biology zoology blog benno meyer rochow animal communication

Talking to the Animals

Dr Dolittle was not the only one who could do that

What are the essentials of “communication”? Of course, there has to be an emitter, a sender of a signal. But there also needs to be a receiver and in order to make the interaction between the two to agree with the definition of “communication”, there has to be a response of a sort. It’s easy to see a response, when you send a vocal signal like “you are beautiful” to someone or when you ask someone “wasn’t that a great movie”? —>—>

biology zoology blog benno meyer rochow chemotrophy cave movile

A Chemotrophic Ecosystem

The wonders of Romania’s “Movile Cave”

Most people would have been taught that life on Earth depended entirely on the sun and the green plants. The latter with their ability in the presence of chlorophyll and light to turn the inorganic molecules CO2 and water into organic carbohydrate (known as photosynthesis), are said to be the basis of the food chain for all animals A few people, however, may also have been taught that there is an alternative to photosynthesis, namely chemosynthesis and that this gave rise to a food chain, for example near hydrothermal vents, not based on green plants and sunlight, but on thermophilic bacteria that use hydrogen and sulphides to build organic material and release methane. But deep sea hydrothermal vents are not the only places where chemosynthetic activity leads to a food chain. The so-called “black layer” a few centimeters below the surface of intertidal mudflats is also a place of chemosynthesis, but the most amazing place is “Movile”. —>—>

biology zoology blog benno meyer rochow organs

Lacking Something ?

Organisms without the organs we expect them to have

Desmond Morris described us human beings as “Naked Apes”, but as I pointed out in an earlier blog, we are not totally naked, even without clothes. However, we do lack a tail – just like the other so-called “great apes”, but not the gibbons, the baboons, macaques, etc.
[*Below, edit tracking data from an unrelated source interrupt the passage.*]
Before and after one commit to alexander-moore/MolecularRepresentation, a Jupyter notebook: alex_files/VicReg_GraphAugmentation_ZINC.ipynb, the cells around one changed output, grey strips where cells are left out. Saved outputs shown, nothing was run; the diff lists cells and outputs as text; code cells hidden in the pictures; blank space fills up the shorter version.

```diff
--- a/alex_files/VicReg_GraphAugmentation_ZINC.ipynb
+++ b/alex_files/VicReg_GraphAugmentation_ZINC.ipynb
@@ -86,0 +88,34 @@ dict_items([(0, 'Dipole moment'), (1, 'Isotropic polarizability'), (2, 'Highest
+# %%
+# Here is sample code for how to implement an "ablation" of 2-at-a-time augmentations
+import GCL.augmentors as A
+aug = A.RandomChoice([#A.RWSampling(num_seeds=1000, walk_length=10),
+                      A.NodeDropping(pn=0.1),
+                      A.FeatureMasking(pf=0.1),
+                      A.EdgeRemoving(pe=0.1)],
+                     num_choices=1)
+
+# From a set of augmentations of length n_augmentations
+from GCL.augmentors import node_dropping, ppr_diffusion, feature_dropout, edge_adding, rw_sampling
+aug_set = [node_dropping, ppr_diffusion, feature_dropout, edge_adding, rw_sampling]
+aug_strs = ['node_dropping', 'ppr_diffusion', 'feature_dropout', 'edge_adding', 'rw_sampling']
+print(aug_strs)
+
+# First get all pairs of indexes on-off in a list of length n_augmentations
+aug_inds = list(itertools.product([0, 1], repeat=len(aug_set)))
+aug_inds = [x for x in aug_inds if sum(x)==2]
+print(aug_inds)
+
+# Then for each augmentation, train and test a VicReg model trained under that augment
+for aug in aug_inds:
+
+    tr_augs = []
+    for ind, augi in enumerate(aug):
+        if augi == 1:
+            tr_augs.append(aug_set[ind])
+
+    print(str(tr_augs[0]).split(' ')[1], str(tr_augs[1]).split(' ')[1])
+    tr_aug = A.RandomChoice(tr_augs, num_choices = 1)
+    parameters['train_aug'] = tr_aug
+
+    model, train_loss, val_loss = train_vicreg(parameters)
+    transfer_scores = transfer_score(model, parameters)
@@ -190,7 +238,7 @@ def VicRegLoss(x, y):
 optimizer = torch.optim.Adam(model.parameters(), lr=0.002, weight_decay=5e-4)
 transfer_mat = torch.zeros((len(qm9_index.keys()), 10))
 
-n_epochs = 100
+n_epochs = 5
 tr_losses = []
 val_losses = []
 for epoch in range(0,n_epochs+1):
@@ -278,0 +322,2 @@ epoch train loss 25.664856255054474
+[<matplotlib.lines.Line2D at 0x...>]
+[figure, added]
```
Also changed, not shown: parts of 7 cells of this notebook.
When something is missing we notice it at once: a snake has no legs, but still does pretty well without them; whales and dolphins also lack them, and the kiwi bird of New Zealand, even though it’s a bird, does not even have wings. —>—>